-- PROVIDED RECORDS follows --
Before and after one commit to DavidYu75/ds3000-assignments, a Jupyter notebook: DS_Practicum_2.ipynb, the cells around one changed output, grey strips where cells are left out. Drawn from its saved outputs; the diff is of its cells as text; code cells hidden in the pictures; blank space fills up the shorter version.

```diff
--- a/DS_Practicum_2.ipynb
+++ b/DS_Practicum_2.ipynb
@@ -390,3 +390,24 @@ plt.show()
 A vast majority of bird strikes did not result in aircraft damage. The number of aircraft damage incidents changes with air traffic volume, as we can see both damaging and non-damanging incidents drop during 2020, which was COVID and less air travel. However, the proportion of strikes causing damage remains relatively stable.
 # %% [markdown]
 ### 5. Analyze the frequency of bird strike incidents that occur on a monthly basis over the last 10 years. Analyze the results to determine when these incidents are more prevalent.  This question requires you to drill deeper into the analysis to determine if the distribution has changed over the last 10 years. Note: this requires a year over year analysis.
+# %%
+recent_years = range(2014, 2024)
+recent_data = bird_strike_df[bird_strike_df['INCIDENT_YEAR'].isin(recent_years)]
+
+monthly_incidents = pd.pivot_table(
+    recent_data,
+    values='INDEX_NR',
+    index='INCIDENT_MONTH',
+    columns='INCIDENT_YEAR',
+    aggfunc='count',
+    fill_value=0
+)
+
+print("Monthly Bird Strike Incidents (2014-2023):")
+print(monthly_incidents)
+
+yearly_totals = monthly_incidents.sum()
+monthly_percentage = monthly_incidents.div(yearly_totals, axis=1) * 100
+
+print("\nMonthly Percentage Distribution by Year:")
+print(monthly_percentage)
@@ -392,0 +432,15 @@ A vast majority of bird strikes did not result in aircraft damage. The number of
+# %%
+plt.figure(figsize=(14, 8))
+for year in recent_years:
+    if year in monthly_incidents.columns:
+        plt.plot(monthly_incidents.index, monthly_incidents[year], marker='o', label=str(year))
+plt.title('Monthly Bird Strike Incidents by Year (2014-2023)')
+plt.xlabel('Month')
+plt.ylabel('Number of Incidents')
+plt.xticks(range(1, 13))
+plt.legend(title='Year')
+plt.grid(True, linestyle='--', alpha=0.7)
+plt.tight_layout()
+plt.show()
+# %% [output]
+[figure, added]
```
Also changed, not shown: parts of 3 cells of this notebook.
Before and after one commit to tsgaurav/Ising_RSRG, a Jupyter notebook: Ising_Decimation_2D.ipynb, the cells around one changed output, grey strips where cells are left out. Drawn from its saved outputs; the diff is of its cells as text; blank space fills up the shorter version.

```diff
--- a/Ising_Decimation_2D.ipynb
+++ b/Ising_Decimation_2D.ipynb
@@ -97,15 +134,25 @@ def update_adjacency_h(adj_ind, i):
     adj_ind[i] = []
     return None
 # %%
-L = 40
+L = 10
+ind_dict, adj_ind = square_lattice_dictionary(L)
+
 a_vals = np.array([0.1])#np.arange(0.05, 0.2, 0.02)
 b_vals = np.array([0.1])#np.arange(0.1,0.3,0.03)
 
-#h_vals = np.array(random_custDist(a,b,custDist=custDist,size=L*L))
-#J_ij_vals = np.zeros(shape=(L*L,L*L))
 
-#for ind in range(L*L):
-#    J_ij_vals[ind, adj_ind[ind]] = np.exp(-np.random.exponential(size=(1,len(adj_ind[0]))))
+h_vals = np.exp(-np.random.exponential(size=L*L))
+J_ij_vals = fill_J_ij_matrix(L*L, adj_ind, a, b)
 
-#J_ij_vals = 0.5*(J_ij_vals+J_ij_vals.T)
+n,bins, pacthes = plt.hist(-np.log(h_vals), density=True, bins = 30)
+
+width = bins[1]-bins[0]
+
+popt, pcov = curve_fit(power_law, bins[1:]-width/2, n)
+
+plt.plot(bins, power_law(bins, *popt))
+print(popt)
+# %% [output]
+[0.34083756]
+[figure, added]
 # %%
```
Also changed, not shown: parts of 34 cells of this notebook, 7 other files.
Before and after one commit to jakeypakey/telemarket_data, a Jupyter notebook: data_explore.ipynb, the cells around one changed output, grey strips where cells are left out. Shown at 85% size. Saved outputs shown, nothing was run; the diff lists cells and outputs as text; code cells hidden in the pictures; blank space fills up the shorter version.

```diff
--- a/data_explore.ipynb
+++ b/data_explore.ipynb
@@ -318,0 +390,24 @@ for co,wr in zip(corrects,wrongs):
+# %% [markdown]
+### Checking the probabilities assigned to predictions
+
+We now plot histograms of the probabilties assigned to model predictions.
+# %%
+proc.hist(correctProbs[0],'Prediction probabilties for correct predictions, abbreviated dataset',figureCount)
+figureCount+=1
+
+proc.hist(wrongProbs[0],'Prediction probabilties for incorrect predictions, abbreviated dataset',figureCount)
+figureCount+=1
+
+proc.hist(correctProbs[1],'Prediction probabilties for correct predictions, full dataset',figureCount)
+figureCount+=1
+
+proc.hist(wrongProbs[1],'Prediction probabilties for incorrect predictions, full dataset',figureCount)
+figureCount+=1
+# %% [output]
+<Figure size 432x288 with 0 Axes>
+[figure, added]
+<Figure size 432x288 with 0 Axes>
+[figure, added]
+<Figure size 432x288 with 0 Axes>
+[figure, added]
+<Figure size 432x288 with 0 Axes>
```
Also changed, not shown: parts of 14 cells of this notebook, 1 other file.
-- PROVIDED RECORDS concluded --
WORK REQUIRED:
Whatever appears in the records must be returned exactly.

RESPONSE AREA:
Before and after one commit to DavidYu75/ds3000-assignments, a Jupyter notebook: DS_Practicum_2.ipynb, the cells around one changed output, grey strips where cells are left out. Drawn from its saved outputs; the diff is of its cells as text; code cells hidden in the pictures; blank space fills up the shorter version.

```diff
--- a/DS_Practicum_2.ipynb
+++ b/DS_Practicum_2.ipynb
@@ -390,3 +390,24 @@ plt.show()
 A vast majority of bird strikes did not result in aircraft damage. The number of aircraft damage incidents changes with air traffic volume, as we can see both damaging and non-damanging incidents drop during 2020, which was COVID and less air travel. However, the proportion of strikes causing damage remains relatively stable.
 # %% [markdown]
 ### 5. Analyze the frequency of bird strike incidents that occur on a monthly basis over the last 10 years. Analyze the results to determine when these incidents are more prevalent.  This question requires you to drill deeper into the analysis to determine if the distribution has changed over the last 10 years. Note: this requires a year over year analysis.
+# %%
+recent_years = range(2014, 2024)
+recent_data = bird_strike_df[bird_strike_df['INCIDENT_YEAR'].isin(recent_years)]
+
+monthly_incidents = pd.pivot_table(
+    recent_data,
+    values='INDEX_NR',
+    index='INCIDENT_MONTH',
+    columns='INCIDENT_YEAR',
+    aggfunc='count',
+    fill_value=0
+)
+
+print("Monthly Bird Strike Incidents (2014-2023):")
+print(monthly_incidents)
+
+yearly_totals = monthly_incidents.sum()
+monthly_percentage = monthly_incidents.div(yearly_totals, axis=1) * 100
+
+print("\nMonthly Percentage Distribution by Year:")
+print(monthly_percentage)
@@ -392,0 +432,15 @@ A vast majority of bird strikes did not result in aircraft damage. The number of
+# %%
+plt.figure(figsize=(14, 8))
+for year in recent_years:
+    if year in monthly_incidents.columns:
+        plt.plot(monthly_incidents.index, monthly_incidents[year], marker='o', label=str(year))
+plt.title('Monthly Bird Strike Incidents by Year (2014-2023)')
+plt.xlabel('Month')
+plt.ylabel('Number of Incidents')
+plt.xticks(range(1, 13))
+plt.legend(title='Year')
+plt.grid(True, linestyle='--', alpha=0.7)
+plt.tight_layout()
+plt.show()
+# %% [output]
+[figure, added]
```
Also changed, not shown: parts of 3 cells of this notebook.
Before and after one commit to tsgaurav/Ising_RSRG, a Jupyter notebook: Ising_Decimation_2D.ipynb, the cells around one changed output, grey strips where cells are left out. Drawn from its saved outputs; the diff is of its cells as text; blank space fills up the shorter version.

```diff
--- a/Ising_Decimation_2D.ipynb
+++ b/Ising_Decimation_2D.ipynb
@@ -97,15 +134,25 @@ def update_adjacency_h(adj_ind, i):
     adj_ind[i] = []
     return None
 # %%
-L = 40
+L = 10
+ind_dict, adj_ind = square_lattice_dictionary(L)
+
 a_vals = np.array([0.1])#np.arange(0.05, 0.2, 0.02)
 b_vals = np.array([0.1])#np.arange(0.1,0.3,0.03)
 
-#h_vals = np.array(random_custDist(a,b,custDist=custDist,size=L*L))
-#J_ij_vals = np.zeros(shape=(L*L,L*L))
 
-#for ind in range(L*L):
-#    J_ij_vals[ind, adj_ind[ind]] = np.exp(-np.random.exponential(size=(1,len(adj_ind[0]))))
+h_vals = np.exp(-np.random.exponential(size=L*L))
+J_ij_vals = fill_J_ij_matrix(L*L, adj_ind, a, b)
 
-#J_ij_vals = 0.5*(J_ij_vals+J_ij_vals.T)
+n,bins, pacthes = plt.hist(-np.log(h_vals), density=True, bins = 30)
+
+width = bins[1]-bins[0]
+
+popt, pcov = curve_fit(power_law, bins[1:]-width/2, n)
+
+plt.plot(bins, power_law(bins, *popt))
+print(popt)
+# %% [output]
+[0.34083756]
+[figure, added]
 # %%
```
Also changed, not shown: parts of 34 cells of this notebook, 7 other files.
Before and after one commit to jakeypakey/telemarket_data, a Jupyter notebook: data_explore.ipynb, the cells around one changed output, grey strips where cells are left out. Shown at 85% size. Saved outputs shown, nothing was run; the diff lists cells and outputs as text; code cells hidden in the pictures; blank space fills up the shorter version.

```diff
--- a/data_explore.ipynb
+++ b/data_explore.ipynb
@@ -318,0 +390,24 @@ for co,wr in zip(corrects,wrongs):
+# %% [markdown]
+### Checking the probabilities assigned to predictions
+
+We now plot histograms of the probabilties assigned to model predictions.
+# %%
+proc.hist(correctProbs[0],'Prediction probabilties for correct predictions, abbreviated dataset',figureCount)
+figureCount+=1
+
+proc.hist(wrongProbs[0],'Prediction probabilties for incorrect predictions, abbreviated dataset',figureCount)
+figureCount+=1
+
+proc.hist(correctProbs[1],'Prediction probabilties for correct predictions, full dataset',figureCount)
+figureCount+=1
+
+proc.hist(wrongProbs[1],'Prediction probabilties for incorrect predictions, full dataset',figureCount)
+figureCount+=1
+# %% [output]
+<Figure size 432x288 with 0 Axes>
+[figure, added]
+<Figure size 432x288 with 0 Axes>
+[figure, added]
+<Figure size 432x288 with 0 Axes>
+[figure, added]
+<Figure size 432x288 with 0 Axes>
```
Also changed, not shown: parts of 14 cells of this notebook, 1 other file.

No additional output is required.